Figure 2. MASTER Observed Brightness Temperatures of Lake Sawyer on August 25, 2001. Three flight lines are shown, all displayed with the same color scale. Images on the left were taken from an altitude of 2 km, resulting in 5 m pixels. The image on the right was taken from an altitude of 6 km producing 15 m pixels. Times indicate when the aircraft was over the visible path of the flight line.
To analyze the absolute accuracy of stream temperatures derived from TIR images, comparisons were made to ground truth observations. The remotely sensed TIR temperatures used for the comparisons had been corrected for the effects of emissivity and atmospheric aerosols, and were compared to kinetic (bulk) water temperatures taken using hand-held digital thermometers or in-stream temperature loggers. Handheld TIR devices originally were supposed to be used for the ground truth comparisons, but they proved unreliable under field conditions. After correction for water emissivity and atmospheric absorption and emission, 90 percent of remotely sensed lake temperatures are within 1°C of persistent and concurrent radiant and surface kinetic ground-truth temperatures. However, recovered stream temperatures deviate from gage measurements by up to 2.3°C. By propagating errors through the entire process of deriving TIR stream temperatures, Kay (2002) found that for fully resolved stream pixels, the resulting temperatures were accurate to ± 2°C.
Perhaps even more important than the absolute accuracy of obtaining stream temperatures from TIR images is the ability to resolve the actual stream. Figure 3 shows ASTER 90-meter resolution TIR images for four stream reaches. The figure clearly shows that the ASTER imager is guaranteed to view 100 percent water pixels only on the Columbia River. Fully resolved water pixels also may exist for the Yakima River, but most pixels will be mixed with the bank or riparian vegetation. The higher resolution MASTER images can resolve most of the Yakima and Green Rivers, but because of thick riparian vegetation, Covington Creek remains impossible to differentiate from shade.
Figure 3. 90 m TIR Images From ASTER for: (a) the Columbia River (300 to 500 m wide), (b) the Yakima River (50 to 100 m wide), (c) the Green River (10 to 50 m wide), and (d) Covington Creek (< 10 m wide). Red lines indicate the stream banks as observed from the 15-meter resolution visible ASTER bands.
Future activities include continuing field work that largely will involve the maintenance of the installed in-stream logger network and the meteorological station. This includes downloading data, replacing lost or damaged equipment, and merging new data into the existing archives.

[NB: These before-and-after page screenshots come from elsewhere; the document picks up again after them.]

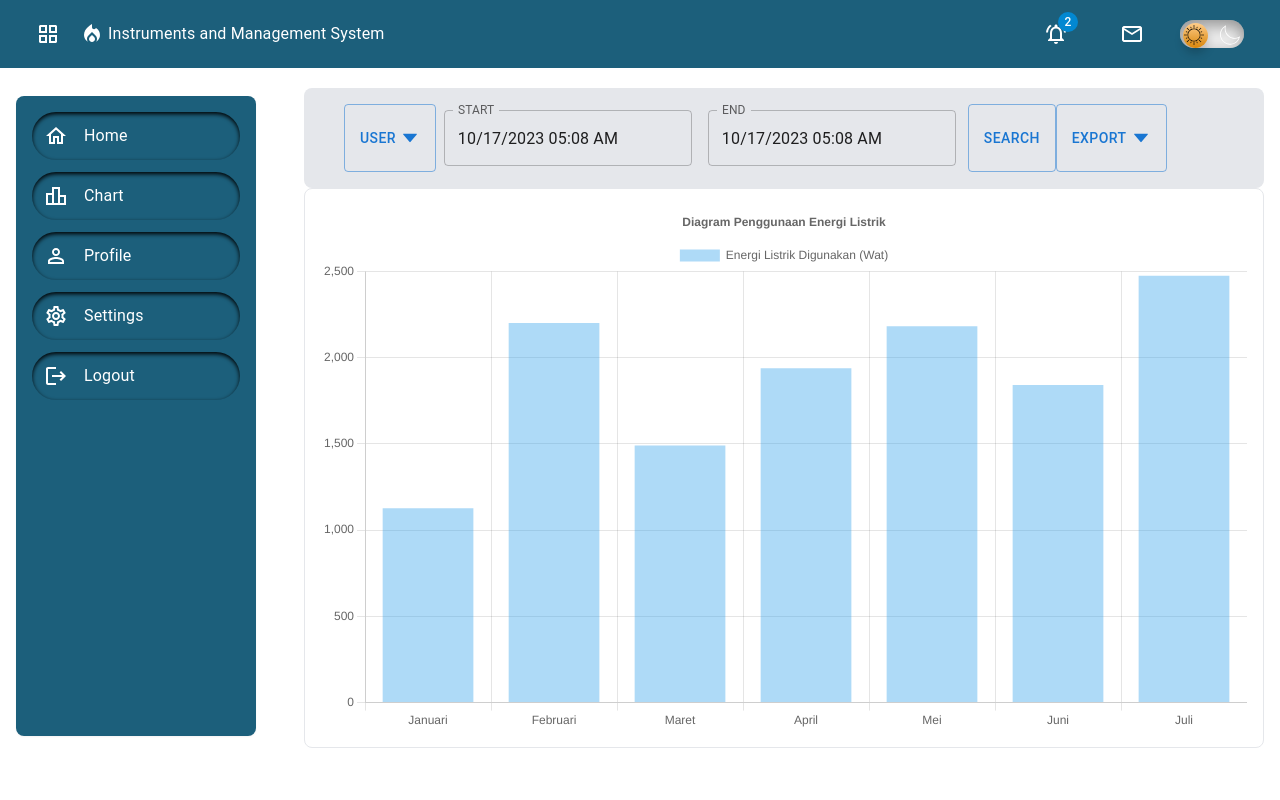
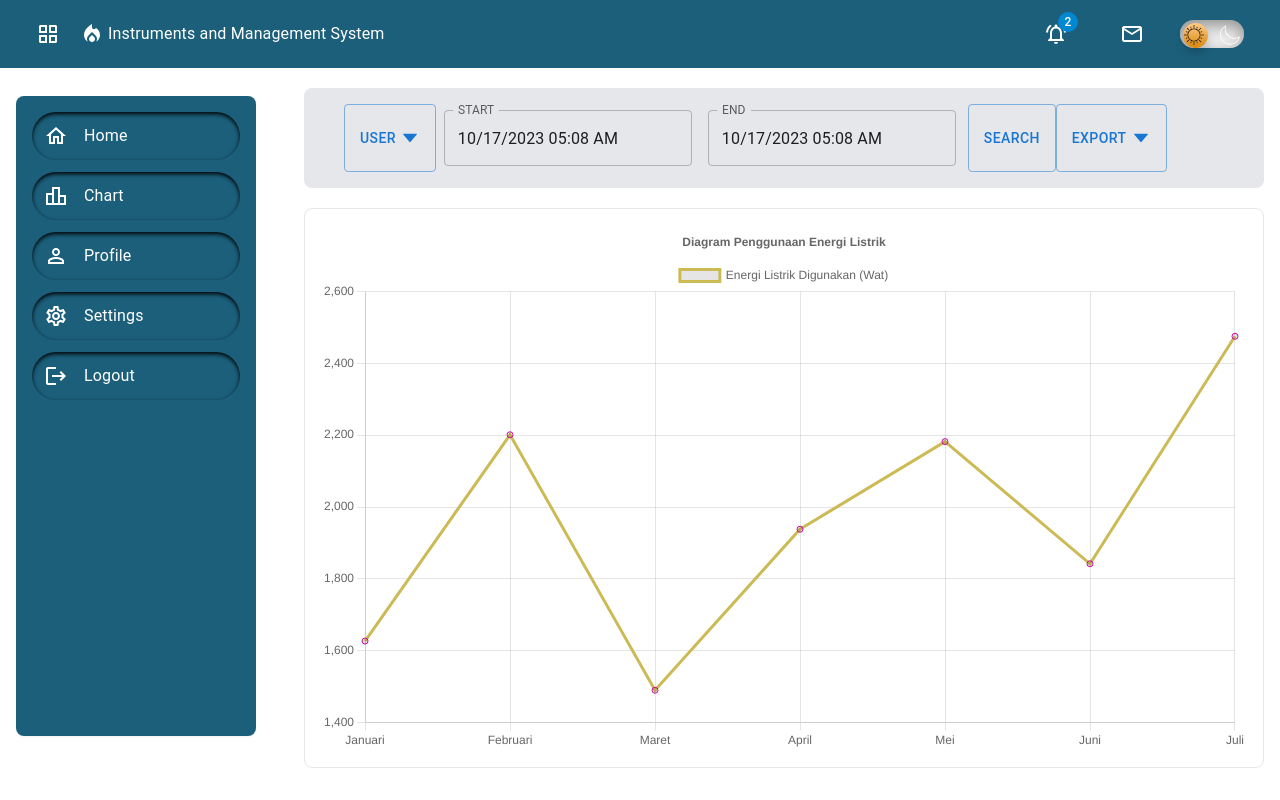
Before and after one commit to BilhaqAD07/fms-kedaireka, a Next.js app: page /Chart in a window 1280 px wide. Built offline with nearby package versions, Linux system fonts and the light colour scheme.

Commit message:
commit chart baru

```diff
--- a/src/app/Chart/Diagram/page.tsx
+++ b/src/app/Chart/Diagram/page.tsx
@@ -1,12 +1,14 @@
 'use client'
 
 import React, { useEffect, useState } from 'react';
-import { Bar } from 'react-chartjs-2';
+import { Line } from 'react-chartjs-2';
 import{
   Chart as ChartJS,
   CategoryScale,
   LinearScale,
-  BarElement,
+  LineElement,
+  PointElement,
+  Filler,
   Title,
   Tooltip,
   Legend,
@@ -15,11 +17,13 @@ import{
 ChartJS.register(
   CategoryScale,
   LinearScale,
-  BarElement,
+  LineElement,
   Title,
   Tooltip,
   Legend,
-) ;
+  PointElement,
+  Filler,
+);
 
 const Diagram = () => {
   const [chartData, setChartData] = useState({
@@ -34,9 +38,11 @@ const Diagram = () => {
       datasets: [
         {
           label: 'Energi Listrik Digunakan (Wat)',
-                data: [1127, 2201, 1490, 1938, 2182, 1842, 2475],
-                borderColor: 'rgb(53, 162, 235)',
-                backgroundColor: 'rgb(53, 162, 235, 0.4)',
+          data: [1627, 2201, 1490, 1938, 2182, 1842, 2475],
+          borderColor: '#cb5',
+          fill: false,
+          pointBorderColor: "#cb0c9f",
+          pointBorderWidth: 1,
         },
       ]
     })
@@ -58,7 +64,7 @@ const Diagram = () => {
   return (
     <>
       <div className='w-full md:col-span-2 relative lg:h-[70vh] h-[50vh] m-auto p-4 border rounded-lg bg-white dark:bg-secondary_dark'>
-        <Bar data={chartData} options={chartOptions} />
+        <Line data={chartData} options={chartOptions} />
       </div>
     </>
   );
--- a/src/app/Chart/page.tsx
+++ b/src/app/Chart/page.tsx
@@ -175,7 +175,9 @@ function Chart() {
           </div>
         </Popover>
     </main>
+    <div className='mt-5'>
     <Diagram/>
+    </div>
     </BaseLayout>
   )
 }
```
Lines whose indentation alone changed are shown as unchanged.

The bulk of the continuing work on this project will involve the processing and analysis of existing data sets, including the publication of project results. Some of the research underway includes:
· Continued analysis of how well stream temperature dynamics are monitored by the in-stream temperature logging network.

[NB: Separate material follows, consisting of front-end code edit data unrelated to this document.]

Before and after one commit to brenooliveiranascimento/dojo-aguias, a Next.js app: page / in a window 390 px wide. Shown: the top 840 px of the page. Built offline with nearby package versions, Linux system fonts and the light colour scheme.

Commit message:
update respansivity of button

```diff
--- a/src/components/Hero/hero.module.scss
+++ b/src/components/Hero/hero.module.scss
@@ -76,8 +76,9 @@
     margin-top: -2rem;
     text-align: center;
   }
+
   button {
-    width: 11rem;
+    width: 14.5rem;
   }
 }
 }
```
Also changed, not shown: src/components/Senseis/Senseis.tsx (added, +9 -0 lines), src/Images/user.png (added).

· Analysis of the observed spatial variability in high resolution TIR images and what information about the stream it might contain.
· Analysis of the effect of spatial scaling on the ability to resolve streamtemperatures, including the effects of the near-bank environment and mixed pixels.
· Analysis of the image sharpening affects image accuracy, and whether it can be used to obtain useful information about stream temperatures from images with spatial resolutions too coarse for direct observation of the stream channel.
· Analysis of the Yakima River float data to identify the effects of local river conditions on stream temperatures.
· Analysis of the Hanford Reach data to further illustrate the issue of accuracy from TIR images.